Venus hadn't dug that deep since the match where she came back on Justine - has she? I just never count Venus out - cause she is one of the best out there that digs sooooo deep to pull out a V-I-C-T-O-R-Y.
"WAY TO GO VENUS" "YOU ARE A DEEP TENNIS PLAYER VENUS" "AND YOU'RE ON SCHEDULE" "STAY ON TOP OF IT - GIRLFRIEND"
"LET'S GET IT ON - SERENA"
Tuesday, September 3
Venus to play Seles in quarterfinals
NEW YORK -- Here's how Venus Williams responded to a rare challenge at the U.S. Open: She dug in, pulled out a three-set victory, then went right out and practiced.
No room for imperfection for the two-time defending champion.
She had all kinds of problems against Chanda Rubin before emerging with a 6-2, 4-6, 7-5 victory Tuesday to reach the quarterfinals for the 18th time in her last 20 Grand Slam tournaments and move closer to another all-Williams final.
"Today just wasn't my best day,'' said Williams, who lost seven more games in that match than in her previous three combined. "I had a lot of short balls that I just missed. It was definitely strange missing those shots, but I tried to stay calm.''
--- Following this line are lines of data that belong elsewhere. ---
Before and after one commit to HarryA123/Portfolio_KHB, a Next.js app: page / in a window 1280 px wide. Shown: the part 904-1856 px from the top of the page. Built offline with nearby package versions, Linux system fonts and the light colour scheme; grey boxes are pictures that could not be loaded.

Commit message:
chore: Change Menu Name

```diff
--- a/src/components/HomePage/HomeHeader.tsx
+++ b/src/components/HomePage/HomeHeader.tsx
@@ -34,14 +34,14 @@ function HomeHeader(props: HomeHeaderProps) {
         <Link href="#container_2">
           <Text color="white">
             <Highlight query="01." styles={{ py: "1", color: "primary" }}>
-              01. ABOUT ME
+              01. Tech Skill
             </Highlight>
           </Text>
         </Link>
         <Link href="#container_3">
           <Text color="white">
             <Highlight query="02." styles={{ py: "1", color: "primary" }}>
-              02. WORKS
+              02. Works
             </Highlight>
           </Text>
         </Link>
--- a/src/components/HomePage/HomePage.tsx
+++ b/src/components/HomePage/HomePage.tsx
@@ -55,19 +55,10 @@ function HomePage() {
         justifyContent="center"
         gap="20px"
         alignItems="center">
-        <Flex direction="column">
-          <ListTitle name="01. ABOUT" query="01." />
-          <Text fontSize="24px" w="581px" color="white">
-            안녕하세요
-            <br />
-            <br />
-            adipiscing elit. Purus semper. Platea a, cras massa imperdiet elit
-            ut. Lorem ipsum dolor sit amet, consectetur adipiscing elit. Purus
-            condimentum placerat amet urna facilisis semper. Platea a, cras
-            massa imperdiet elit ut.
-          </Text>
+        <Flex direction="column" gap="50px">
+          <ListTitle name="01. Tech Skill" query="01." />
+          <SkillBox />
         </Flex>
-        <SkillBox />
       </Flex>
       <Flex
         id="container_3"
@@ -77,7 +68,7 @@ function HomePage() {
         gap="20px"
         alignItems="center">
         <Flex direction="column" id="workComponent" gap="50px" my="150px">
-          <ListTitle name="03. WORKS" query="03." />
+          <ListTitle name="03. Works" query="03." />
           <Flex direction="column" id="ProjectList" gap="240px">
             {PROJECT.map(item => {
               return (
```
She'll play Monica Seles for a semifinal berth. Still grunting on each shot and still hitting with two hands off both wings, Seles beat Martina Hingis 6-4, 6-2 to end Hingis' streak of six straight semifinal appearances at the year's final major. Hingis had ankle surgery in May and made it into the field here as a wild-card entry.
On the other half of the draw, 1998 champion Lindsay Davenport moved into the semifinals by eliminating unseeded Elena Bovina 3-6, 6-0, 6-2. Davenport, playing just her fifth tournament since right knee surgery performed by the same doctor who rebuilt Rubin's left knee, capitalized on Bovina's 36 unforced errors.
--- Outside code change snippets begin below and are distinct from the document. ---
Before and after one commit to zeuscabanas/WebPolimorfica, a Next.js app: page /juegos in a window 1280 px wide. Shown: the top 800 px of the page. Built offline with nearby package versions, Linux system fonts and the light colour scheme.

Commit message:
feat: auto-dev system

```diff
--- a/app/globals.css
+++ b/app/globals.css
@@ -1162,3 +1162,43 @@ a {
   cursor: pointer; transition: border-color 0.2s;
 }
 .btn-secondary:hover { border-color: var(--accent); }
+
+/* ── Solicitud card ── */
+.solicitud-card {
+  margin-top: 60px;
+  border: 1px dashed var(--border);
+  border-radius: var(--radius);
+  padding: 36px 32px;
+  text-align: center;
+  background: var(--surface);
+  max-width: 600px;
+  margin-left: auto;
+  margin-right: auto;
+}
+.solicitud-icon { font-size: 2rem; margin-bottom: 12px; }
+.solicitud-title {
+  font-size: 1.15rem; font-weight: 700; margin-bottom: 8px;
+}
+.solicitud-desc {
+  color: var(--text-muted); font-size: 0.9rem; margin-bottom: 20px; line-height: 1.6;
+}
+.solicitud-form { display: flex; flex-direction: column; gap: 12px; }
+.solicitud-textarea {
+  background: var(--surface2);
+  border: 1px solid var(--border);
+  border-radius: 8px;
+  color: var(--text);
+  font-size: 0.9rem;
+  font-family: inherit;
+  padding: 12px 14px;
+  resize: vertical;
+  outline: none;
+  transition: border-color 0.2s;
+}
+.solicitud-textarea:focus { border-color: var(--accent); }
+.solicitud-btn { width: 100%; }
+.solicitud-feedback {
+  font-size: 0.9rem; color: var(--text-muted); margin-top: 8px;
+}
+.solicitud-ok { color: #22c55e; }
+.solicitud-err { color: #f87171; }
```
Against Rubin, Williams bailed herself out with the help of 41 winners and seven aces, snapping one at 121 mph. But she also made 41 errors, had six double faults, had her serve broken five times, and allowed her 25-set winning streak at the Open to end.
Watching from the stands while snapping pictures through a 2½-foot lens, Williams' father, Richard, wasn't pleased.
"It looks like all her techniques are breaking down,'' he said.
When the match ended, Venus Williams walked off court and swung her racket in a forehand motion while looking at her father, as though to say, "I know, I know. We have some work to do.'' Sure enough, 20 minutes later, she was on an adjacent practice court, hitting while getting instructions from Richard.
They might have been going over what went wrong when she was broken three straight times in the second set.
Or what led to the trouble at 5-5 in the last set, with Williams facing two break points. But the 14th-seeded Rubin, who's had two operations on her left knee since January 2001 and appeared to be gasping for air after longer rallies, finally succumbed to Williams' constant pressure.
Rubin sent a forehand wide on the first break point, then put another forehand into the net to close a 17-stroke rally. She threw her head back, sighed, and staggered along the baseline.
"I had rushed so many shots, missed so many,'' Williams said. "I was just happy to be able to get through those points.''
Up to that part of the match, Rubin's attacking style kept Williams off-balance, though it didn't produce all that many winners: 15.
"I gave myself a chance in the match. As a competitor, you want to go out in every match and do that,'' Rubin said. "But it's disappointing not to win it when the chances were there. You look up -- you're right there for the match.''
Williams is always there, particularly when it comes to U.S. hard-court tournaments, where her record is 18-0 in 2002, and has lost just two such matches in the past three years. She's 58-6 overall this year, with three of the losses to younger sister Serena, who's seeded No. 1 at the Open and was to play No. 11 Daniela Hantuchova later Tuesday for the right to meet Davenport.
Rubin has made quick progress since returning to the tour in May after her second surgery, including victories over Serena Williams and Davenport en route to winning a hard-court tournament in Los Angeles last month.
Of Rubin's seven main draw losses in 2002, five came against players who have been ranked No. 1: the Williams sisters, Davenport, and Seles.
Hingis also used to be at the top, but the last of her five Grand Slam titles came at the 1999 Australian Open. Since then, she's lost in five major finals, while the Williams sisters have combined to win seven of the past 12.
Now Hingis is coming back from ligament damage that one of her doctors said might end her career, and she didn't do much to push Seles off her game Tuesday.
Seles figures to get a different test against Venus Williams, who has won seven of their eight meetings, including in the French Open quarterfinals.
It's been 10 years since Seles won her second straight U.S. Open title, and she talked Tuesday about how the game has changed.
"The girls started to get bigger, stronger, faster,'' the 28-year-old Seles said. "You see the girls now are 6 feet tall, have a 100 mph serve -- that's the lowest.''
Hmmm, sounds a lot like her next opponent.